The Senate Education Committee rejected legislation that would have put a cap on TOPS, the state’s popular merit-based college scholarship program.

State Sen. Dan “Blade” Morrish, R-Jennings, said his Senate Bill 83 would limit the scholarship amount to 10 percent above the tuition being charged in the spring by the state’s colleges and universities.

The Taylor Opportunity Program for Students pays tuition and some fees for students who meet several academic requirements.

The program is expected to cost $204 million next year. The costs grow each time colleges raise tuition.

Morrish argued that without financial controls, TOPS would become too expensive for state government to pay. SB83 would help stabilize the costs and thereby protect the program for years to come, he said.

Additionally, legislation is pending that would give the colleges and universities more ability to raise tuition, which TOPS currently would have to cover. “We can’t give the universities a blank check to raise tuition,” Morrish said.

Barry Erwin, president and chief executive officer at Council for A Better Louisiana, a group that lobbies for education and government policies, said the legislation would strengthen TOPS, which was created when state government paid for most of higher education.

“We’ve totally flipped that model,” Erwin said.

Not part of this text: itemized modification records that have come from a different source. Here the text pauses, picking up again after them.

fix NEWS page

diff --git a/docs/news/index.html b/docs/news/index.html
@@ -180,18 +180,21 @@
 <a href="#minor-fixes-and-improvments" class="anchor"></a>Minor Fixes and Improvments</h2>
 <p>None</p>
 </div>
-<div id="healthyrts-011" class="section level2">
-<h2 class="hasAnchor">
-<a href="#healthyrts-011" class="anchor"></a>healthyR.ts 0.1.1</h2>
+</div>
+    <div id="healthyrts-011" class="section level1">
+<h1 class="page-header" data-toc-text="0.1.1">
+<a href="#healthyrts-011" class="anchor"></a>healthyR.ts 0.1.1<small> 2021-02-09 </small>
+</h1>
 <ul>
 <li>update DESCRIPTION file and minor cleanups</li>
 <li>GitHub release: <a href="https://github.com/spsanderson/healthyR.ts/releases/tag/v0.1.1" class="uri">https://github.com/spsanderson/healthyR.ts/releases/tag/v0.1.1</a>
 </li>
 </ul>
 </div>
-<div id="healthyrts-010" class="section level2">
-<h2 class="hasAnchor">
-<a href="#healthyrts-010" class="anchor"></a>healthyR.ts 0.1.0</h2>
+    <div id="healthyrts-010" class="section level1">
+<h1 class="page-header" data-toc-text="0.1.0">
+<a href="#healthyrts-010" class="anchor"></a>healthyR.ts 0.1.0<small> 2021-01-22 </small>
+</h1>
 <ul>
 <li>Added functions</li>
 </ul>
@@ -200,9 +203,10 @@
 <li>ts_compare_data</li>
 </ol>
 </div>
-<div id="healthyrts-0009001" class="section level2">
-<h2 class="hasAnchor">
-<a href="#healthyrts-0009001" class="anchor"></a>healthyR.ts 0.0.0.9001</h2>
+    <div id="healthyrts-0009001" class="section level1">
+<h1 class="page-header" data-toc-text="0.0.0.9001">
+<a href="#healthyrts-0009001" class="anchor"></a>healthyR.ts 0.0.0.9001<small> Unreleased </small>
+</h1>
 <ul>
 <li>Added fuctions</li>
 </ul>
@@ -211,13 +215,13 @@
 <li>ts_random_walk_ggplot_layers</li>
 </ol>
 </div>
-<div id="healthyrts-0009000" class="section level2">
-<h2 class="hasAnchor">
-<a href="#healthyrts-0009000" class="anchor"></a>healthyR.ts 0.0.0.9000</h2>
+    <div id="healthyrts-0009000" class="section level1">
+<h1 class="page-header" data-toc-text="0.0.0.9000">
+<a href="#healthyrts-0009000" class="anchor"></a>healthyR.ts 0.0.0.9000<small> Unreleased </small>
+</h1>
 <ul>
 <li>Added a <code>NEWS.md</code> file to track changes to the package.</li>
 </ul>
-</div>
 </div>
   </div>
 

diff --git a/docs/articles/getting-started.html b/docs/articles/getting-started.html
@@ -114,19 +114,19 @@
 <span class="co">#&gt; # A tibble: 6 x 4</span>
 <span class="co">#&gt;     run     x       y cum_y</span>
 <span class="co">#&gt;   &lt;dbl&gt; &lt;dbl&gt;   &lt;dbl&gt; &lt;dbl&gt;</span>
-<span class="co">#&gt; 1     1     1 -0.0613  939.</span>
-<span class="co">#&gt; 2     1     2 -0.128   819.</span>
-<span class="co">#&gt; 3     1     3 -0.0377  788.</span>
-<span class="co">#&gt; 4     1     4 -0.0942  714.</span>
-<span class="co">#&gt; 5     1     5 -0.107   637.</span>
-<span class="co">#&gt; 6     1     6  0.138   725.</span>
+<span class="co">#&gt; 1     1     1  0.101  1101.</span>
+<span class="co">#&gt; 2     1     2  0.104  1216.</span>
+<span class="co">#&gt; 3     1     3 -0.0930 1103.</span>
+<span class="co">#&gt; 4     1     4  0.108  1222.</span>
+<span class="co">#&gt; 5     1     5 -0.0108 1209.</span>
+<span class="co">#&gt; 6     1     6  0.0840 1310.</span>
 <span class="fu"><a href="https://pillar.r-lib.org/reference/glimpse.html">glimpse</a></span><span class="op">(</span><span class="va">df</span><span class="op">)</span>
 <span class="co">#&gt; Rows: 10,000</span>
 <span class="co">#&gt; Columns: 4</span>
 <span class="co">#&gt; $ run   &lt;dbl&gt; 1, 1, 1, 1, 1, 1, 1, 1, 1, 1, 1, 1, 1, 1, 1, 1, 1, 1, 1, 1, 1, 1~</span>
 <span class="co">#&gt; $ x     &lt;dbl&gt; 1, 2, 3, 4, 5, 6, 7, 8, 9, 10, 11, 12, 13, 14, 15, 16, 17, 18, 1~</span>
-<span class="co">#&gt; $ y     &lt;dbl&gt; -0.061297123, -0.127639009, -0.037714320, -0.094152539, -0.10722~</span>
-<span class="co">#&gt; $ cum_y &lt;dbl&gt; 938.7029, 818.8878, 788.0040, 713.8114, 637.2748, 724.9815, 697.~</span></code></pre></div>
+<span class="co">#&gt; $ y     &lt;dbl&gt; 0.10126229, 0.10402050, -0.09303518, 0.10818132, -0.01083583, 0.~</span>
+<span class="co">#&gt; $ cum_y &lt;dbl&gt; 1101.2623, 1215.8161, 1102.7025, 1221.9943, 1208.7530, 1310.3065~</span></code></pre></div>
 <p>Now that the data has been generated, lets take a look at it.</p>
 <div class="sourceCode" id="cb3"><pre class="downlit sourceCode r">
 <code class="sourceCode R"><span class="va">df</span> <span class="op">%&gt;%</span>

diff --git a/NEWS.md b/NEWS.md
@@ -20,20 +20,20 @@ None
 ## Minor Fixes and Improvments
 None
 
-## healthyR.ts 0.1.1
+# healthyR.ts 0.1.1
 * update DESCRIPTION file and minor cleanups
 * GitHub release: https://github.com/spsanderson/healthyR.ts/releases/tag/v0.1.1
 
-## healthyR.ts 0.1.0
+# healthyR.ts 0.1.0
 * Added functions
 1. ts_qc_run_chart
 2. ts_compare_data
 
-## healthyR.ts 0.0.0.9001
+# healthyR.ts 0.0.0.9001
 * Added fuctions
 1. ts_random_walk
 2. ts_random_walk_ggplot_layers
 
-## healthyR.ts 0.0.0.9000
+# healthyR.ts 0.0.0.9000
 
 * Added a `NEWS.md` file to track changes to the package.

Now, with increased tuition being charged to replace decreased state funding, students and families are paying the bulk of the costs, he said.

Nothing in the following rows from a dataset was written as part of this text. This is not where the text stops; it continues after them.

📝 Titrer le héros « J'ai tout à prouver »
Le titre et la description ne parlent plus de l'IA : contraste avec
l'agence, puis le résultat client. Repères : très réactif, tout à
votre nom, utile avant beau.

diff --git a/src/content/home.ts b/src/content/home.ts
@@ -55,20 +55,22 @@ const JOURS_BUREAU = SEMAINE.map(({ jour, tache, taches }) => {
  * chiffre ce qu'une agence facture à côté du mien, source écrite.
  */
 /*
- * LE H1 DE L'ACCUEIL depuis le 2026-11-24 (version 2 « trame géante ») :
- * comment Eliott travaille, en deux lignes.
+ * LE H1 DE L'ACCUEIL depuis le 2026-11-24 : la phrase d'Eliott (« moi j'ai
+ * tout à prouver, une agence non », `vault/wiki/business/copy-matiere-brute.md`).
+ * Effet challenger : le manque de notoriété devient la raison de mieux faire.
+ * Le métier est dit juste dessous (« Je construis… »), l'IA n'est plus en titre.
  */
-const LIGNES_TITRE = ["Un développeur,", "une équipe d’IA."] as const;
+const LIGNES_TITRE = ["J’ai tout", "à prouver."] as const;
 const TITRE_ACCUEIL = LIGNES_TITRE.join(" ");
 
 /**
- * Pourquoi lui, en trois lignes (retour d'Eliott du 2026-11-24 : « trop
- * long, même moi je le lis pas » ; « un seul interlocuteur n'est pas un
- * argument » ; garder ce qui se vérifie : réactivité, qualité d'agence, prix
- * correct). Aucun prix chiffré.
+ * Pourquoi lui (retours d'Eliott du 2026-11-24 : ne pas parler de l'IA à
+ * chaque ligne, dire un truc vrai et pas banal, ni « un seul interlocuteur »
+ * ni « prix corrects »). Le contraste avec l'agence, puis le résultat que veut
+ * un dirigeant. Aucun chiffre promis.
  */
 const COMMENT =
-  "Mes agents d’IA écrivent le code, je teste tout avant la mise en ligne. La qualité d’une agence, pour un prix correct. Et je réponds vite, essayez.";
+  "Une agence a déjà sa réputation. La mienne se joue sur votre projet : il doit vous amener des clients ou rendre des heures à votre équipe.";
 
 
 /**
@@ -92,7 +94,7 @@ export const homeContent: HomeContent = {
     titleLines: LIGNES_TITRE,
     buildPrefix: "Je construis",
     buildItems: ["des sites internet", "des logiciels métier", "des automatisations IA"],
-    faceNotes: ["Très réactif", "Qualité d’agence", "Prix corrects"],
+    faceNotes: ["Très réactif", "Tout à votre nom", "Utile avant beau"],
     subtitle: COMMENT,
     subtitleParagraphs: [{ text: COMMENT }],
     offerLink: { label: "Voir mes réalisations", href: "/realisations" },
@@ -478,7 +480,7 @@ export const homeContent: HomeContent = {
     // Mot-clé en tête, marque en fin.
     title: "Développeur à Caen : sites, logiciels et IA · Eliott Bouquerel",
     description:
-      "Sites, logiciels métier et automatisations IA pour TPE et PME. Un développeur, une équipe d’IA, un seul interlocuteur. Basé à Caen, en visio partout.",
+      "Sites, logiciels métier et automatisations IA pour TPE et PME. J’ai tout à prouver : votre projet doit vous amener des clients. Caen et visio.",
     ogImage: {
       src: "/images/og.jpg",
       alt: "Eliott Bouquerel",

Russell Armstrong, speaking for the Governor’s Office, reminded committee members that Gov. Bobby Jindal opposed capping TOPS awards.

Jindal has said that TOPS has worked as advertised, encouraging more students to attend and graduate college in Louisiana.

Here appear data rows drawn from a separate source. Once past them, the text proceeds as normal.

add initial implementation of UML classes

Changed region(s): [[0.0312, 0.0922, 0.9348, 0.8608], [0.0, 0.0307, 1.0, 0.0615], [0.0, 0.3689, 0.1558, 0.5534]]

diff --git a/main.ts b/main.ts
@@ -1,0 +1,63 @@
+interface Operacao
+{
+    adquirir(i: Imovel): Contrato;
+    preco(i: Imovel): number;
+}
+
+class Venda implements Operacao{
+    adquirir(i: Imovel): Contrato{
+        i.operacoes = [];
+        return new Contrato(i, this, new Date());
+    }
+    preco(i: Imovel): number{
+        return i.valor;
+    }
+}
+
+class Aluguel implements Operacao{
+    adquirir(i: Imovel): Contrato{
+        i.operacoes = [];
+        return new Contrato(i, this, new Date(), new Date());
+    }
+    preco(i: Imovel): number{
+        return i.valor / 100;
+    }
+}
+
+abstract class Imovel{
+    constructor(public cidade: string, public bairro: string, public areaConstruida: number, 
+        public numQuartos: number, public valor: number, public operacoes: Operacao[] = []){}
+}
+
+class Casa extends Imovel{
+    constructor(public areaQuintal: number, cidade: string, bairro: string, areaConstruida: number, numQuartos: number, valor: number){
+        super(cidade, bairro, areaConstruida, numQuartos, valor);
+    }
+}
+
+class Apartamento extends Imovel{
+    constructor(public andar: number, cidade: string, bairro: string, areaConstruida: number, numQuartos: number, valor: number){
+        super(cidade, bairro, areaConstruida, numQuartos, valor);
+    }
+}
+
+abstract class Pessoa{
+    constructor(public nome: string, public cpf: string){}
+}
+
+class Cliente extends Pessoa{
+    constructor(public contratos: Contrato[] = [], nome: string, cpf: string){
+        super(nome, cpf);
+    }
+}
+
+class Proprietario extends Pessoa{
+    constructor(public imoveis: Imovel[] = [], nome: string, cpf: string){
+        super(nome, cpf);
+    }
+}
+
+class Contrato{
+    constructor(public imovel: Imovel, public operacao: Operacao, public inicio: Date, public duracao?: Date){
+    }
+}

State Sen. Dan Claitor, R-Baton Rouge, moved to involuntarily defer SB83, a parliamentary move that effectively stopped the legislation from being considered further.

No committee member objected. Sitting on the panel at the time of the motions were Republican state Sens. Bodi White, of Central; Jack Donahue, of Mandeville; Conrad Appel, of Metairie; and Democrat Eric LaFleur, of Ville Platte.

After the vote, Morrish said TOPS is very popular among middle-class parents, some of whom have told him they believe the program is the only benefit they personally receive from state government. “When you have a governor saying, ‘Don’t do it, it gives you a lot of coverage,’ ” Morrish said.